Oped: The significant impact of small reforms
One of the key principles of my “Promise to Pennsylvania” is improving state government openness, transparency, and accountability. That’s why I’m pleased one of my reform measures (Senate Bill 644) was signed into law as Act 15 of 2016.
This law focuses on the costs — not the details — associated with the Commonwealth’s collective bargaining agreements. The goal is to ensure both elected officials and taxpayers have information on the costs before these agreements are signed. It does this by empowering the Independent Fiscal Office to provide cost analyses of each proposed agreement 20 days prior to their execution. Previously, whatever was negotiated by a governor was ultimately covered by budget appropriations paid for by taxpayers.
The first of the Independent Fiscal Office’s analyses was recently released for two of the largest state unions, AFSME Council 13 and SEIU Local 668 (http://www.ifo.state.pa.us/Releases.cfm).
These reports analyze both contracts, which have the same basic changes:
- 2.75 percent pay increase October 1, 2016;
- 2 percent pay increase effective July 1, 2017;
- A biweekly increase in the employer healthcare contribution (from $455 to $473) in July 2017;
- An increase in the employee contribution rate for healthcare benefits from 2 percent to 2.25 percent in July 2017;
- 2.25 percent step increase effective January 1, 2018;
- A biweekly increase in the employer healthcare contribution (from $473 to 486) in July 2018;
- An increase in the employee contribution rate for healthcare benefits from 2.25 percent to 2.5 percent in July 2018;
- 2.5 percent pay increase effective July 1, 2018, and;
- 2.25 percent step increase effective January 1, 2019.
Over the next three years, these changes will total $525.2 million: $53.2 million this fiscal year, $167.1 million next fiscal year, and $304.9 million the budget year after that.

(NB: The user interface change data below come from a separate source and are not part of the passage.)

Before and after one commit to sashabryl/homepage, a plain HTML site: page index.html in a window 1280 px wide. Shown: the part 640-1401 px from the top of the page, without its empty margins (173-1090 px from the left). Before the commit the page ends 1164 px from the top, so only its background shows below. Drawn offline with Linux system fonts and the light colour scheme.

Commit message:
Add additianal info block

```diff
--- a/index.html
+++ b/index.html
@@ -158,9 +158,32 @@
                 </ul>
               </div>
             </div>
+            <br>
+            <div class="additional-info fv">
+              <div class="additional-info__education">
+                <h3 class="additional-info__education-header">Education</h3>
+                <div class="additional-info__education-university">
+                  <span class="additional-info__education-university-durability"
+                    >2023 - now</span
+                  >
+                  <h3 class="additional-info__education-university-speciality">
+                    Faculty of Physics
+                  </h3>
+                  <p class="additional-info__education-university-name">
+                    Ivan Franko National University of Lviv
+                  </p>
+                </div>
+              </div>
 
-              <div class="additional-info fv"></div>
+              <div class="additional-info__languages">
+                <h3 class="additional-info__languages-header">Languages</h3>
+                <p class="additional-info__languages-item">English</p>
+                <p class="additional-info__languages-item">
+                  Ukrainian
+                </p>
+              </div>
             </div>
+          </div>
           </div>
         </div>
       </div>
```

The reports also note benefits paid to employees result in about 40 percent in indirect costs (40.7 percent for AFSME and 40.2 percent for SEIU): employer pension contributions, Social Security and Medicare taxes, and Workers’ Compensation payments. So, for each $1 increase in wages, there’s an additional 40 percent in additional indirect costs.
Thanks to Act 15, the General Assembly and the general public have more information on the potential impacts these agreements will have.
I look forward to future Independent Fiscal Office analyses for the other collective bargaining agreements and I thank them for their efforts to bring more openness, transparency, and accountability to state government actions.
Prior to passage of my legislation, opponents claimed these changes were not broad solutions to reforming state government. I disagree; every effort to improve openness, transparency, and accountability helps to ensure government is being a better steward of taxpayers’ money.
I also look forward to advancing additional reforms during the 2017–2018 legislative session.
State Sen. Mike Folmer represents the 48th Senate District in the Pennsylvania State Legislature. Reach him at www.senatorfolmer.com.